Connecting the Dots

Yisroel Besser

Dr. Michael Steinhardt believes it’s unfair to simply label a child with a medical acronym and fill a prescription, or chase after a “surefire” alternative remedy. The leading neuropsychologist says identifying underlying causes of a child’s difficulties sets the stage for a healing action plan.

Tuesday, January 06, 2015

Every now and then,Dr.MichaelSteinhardtsurprises you with a flash of passion. Like the colors in his office, everything about the neuropsychologist is gentle: voice, appearance, manner of speaking.But when discussing the chinuch self-help industry — purveyors of herbs and other remedies for a variety of childhood ailments — or the number of children misdiagnosed with ADHD and other behavioral issues, you see the glint in his black eyes, hear the edge in his voice.“Let’s say a child shows signs of being ADHD, so the parents get a prescription for Ritalin. Simple, right?”Dr.Steinhardttells me animatedly. “But really, it’s not so simple. More than half of all children with ADHD are affected by another comorbid condition, which means, in layman’s terms, that ADHD doesn’t usually come alone, but along with other issues.“Now, if a child has ADHD plus, but is only treated for ADHD, it’s almost as if he hasn’t been treated at all.”The stakes are too high,Dr.Steinhardtsays, to get it wrong. So for the last six years, he has quietly changed the way kids with behavioral issues are diagnosed, applying a comprehensive exam, plenty of patience, and the full picture of a child’s life to assess the symptoms so prevalent in schools today that every child knows the acronyms by heart.A prominent menahel describedDr.Steinhardt’s methods this way: It’s like when you take your car to the mechanic for an oil change, and he notices an unrelated problem with the fan belt. The extra expense and bother is a nuisance, but you are nevertheless grateful for the information. Smart mechanics suggest an all-points inspection just to uncover these kinds of hidden problems. In much the same way,Dr.Steinhardt assesses children’s behavioral problems, looking for the obvious symptoms, the hidden causes, and all the while uncovering unexpected ailments.For anyone familiar with Dr.Steinhardt’s family, his accomplishments in the realm of education should come as no surprise. Because along with the unruffled professionalism, the impressive résumé of training and accomplishments, there is also his yichus, a family tradition that imbues him with a streak of advocacy and spirited defense for the rights of every child. And while he learned medicine in university, he learned chinuch at the feet of a master.
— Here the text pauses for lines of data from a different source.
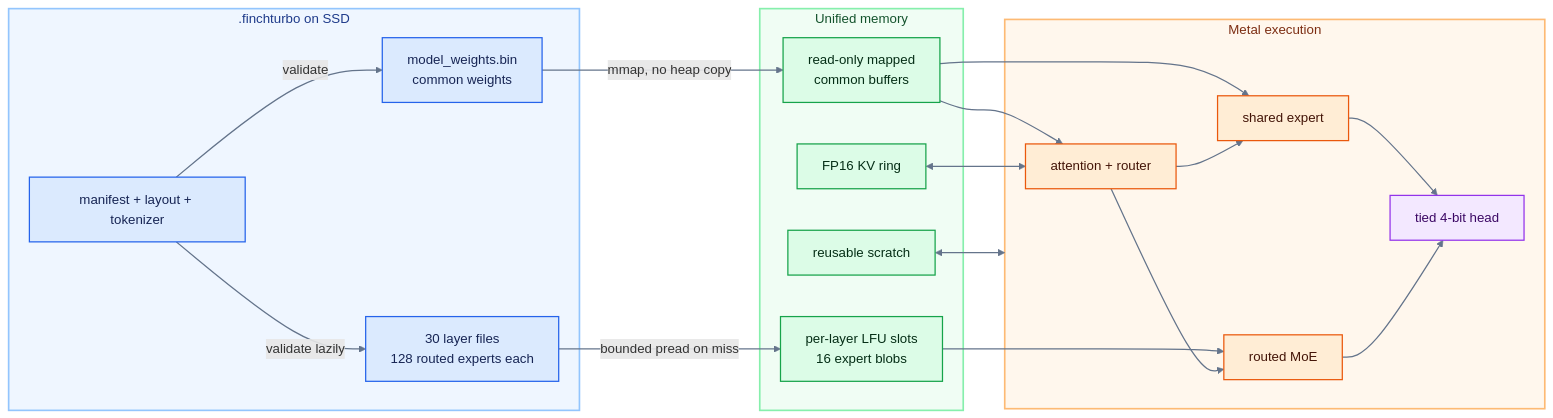
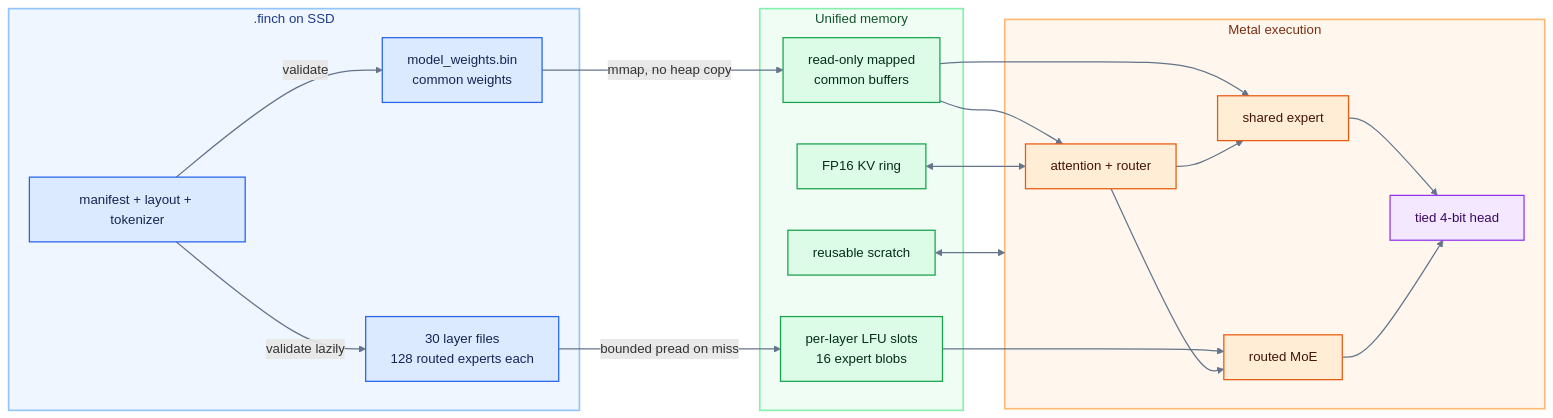
The first of 2 diagrams in docs/SYSTEM_DESIGN.md (haihengh/finchMoE), drawn with Mermaid before and after one commit. The commit also changed other lines of this file and 76 other files, not shown here.

First line of the commit message:
Rename on-disk model format from .finchturbo to .finch

````diff
--- a/docs/SYSTEM_DESIGN.md
+++ b/docs/SYSTEM_DESIGN.md
@@ -198,50 +198,50 @@
 ```mermaid
 flowchart LR
-    subgraph Disk[".finchturbo on SSD"]
+    subgraph Disk[".finch on SSD"]
         MW["model_weights.bin\ncommon weights"]
         LF["30 layer files\n128 routed experts each"]
         MF["manifest + layout + tokenizer"]
     end
 
     subgraph Memory["Unified memory"]
         RB["read-only mapped\ncommon buffers"]
         EC["per-layer LFU slots\n16 expert blobs"]
         KV["FP16 KV ring"]
         WS["reusable scratch"]
     end
 
     subgraph GPU["Metal execution"]
         AT["attention + router"]
         SE["shared expert"]
         RE["routed MoE"]
         HD["tied 4-bit head"]
     end
 
     MF -->|validate| MW
     MF -->|validate lazily| LF
     MW -->|mmap, no heap copy| RB
     LF -->|bounded pread on miss| EC
     RB --> AT
     RB --> SE
     EC --> RE
     KV <--> AT
     WS <--> GPU
     AT --> SE
     AT --> RE
     SE --> HD
     RE --> HD
 
     classDef disk fill:#DBEAFE,stroke:#2563EB,color:#172554,stroke-width:1.5px;
     classDef memory fill:#DCFCE7,stroke:#16A34A,color:#052E16,stroke-width:1.5px;
     classDef compute fill:#FFEDD5,stroke:#EA580C,color:#431407,stroke-width:1.5px;
     classDef output fill:#F3E8FF,stroke:#9333EA,color:#3B0764,stroke-width:1.5px;
     class MF,MW,LF disk;
     class RB,KV,EC,WS memory;
     class AT,SE,RE compute;
     class HD output;
 
     style Disk fill:#EFF6FF,stroke:#93C5FD,color:#1E3A8A,stroke-width:2px
     style Memory fill:#F0FDF4,stroke:#86EFAC,color:#14532D,stroke-width:2px
     style GPU fill:#FFF7ED,stroke:#FDBA74,color:#7C2D12,stroke-width:2px
     linkStyle default stroke:#64748B,stroke-width:1.5px
 ```
````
To read the rest of this story, please buy this issue of Mishpacha or sign up for a weekly subscription

Share this page with a friend. Fill in the information below, and we'll email your friend a link to this page on your behalf.

Your name
Your email address
You friend's name
Your friend's email address
Please type the characters you see in the image into the box provided.
CAPTCHA
Message


MM217
 
The Fortunes of War
Rabbi Moshe Grylak We’re still feeling the fallout of the First World War
Some Lessons, But Few Portents
Yonoson Rosenblum What the midterms tell us about 2020
Vote of Confidence
Eyan Kobre Why I tuned in to the liberal radio station
5 out of 10
Rabbi Dovid Bashevkin Top 5 Moments of the Kinus
Day in the Life
Rachel Bachrach Chaim White of KC Kosher Co-op
When Less is More
Rabbi Ron Yitzchok Eisenman How a good edit enhances a manuscript
It’s My Job
Jacob L. Freedman “Will you force me to take meds?”
They’re Still Playing My Song?
Riki Goldstein Yitzy Bald’s Yerav Na
Yisroel Werdyger Can’t Stop Singing
Riki Goldstein Ahrele Samet’s Loi Luni
Double Chords of Hope
Riki Goldstein You never know how far your music can go
Will Dedi Have the Last Laugh?
Dovid N. Golding Dedi and Ding go way back
Battle of the Budge
Faigy Peritzman Using stubbornness to grow in ruchniyus
The Challenging Child
Sarah Chana Radcliffe Strategies for raising the difficult child
Bucking the Trend
Sara Eisemann If I skip sem, will I get a good shidduch?
The Musician: Part 1
D. Himy, M.S. CCC-SLP and Zivia Reischer "If she can't read she'll be handicapped for life!"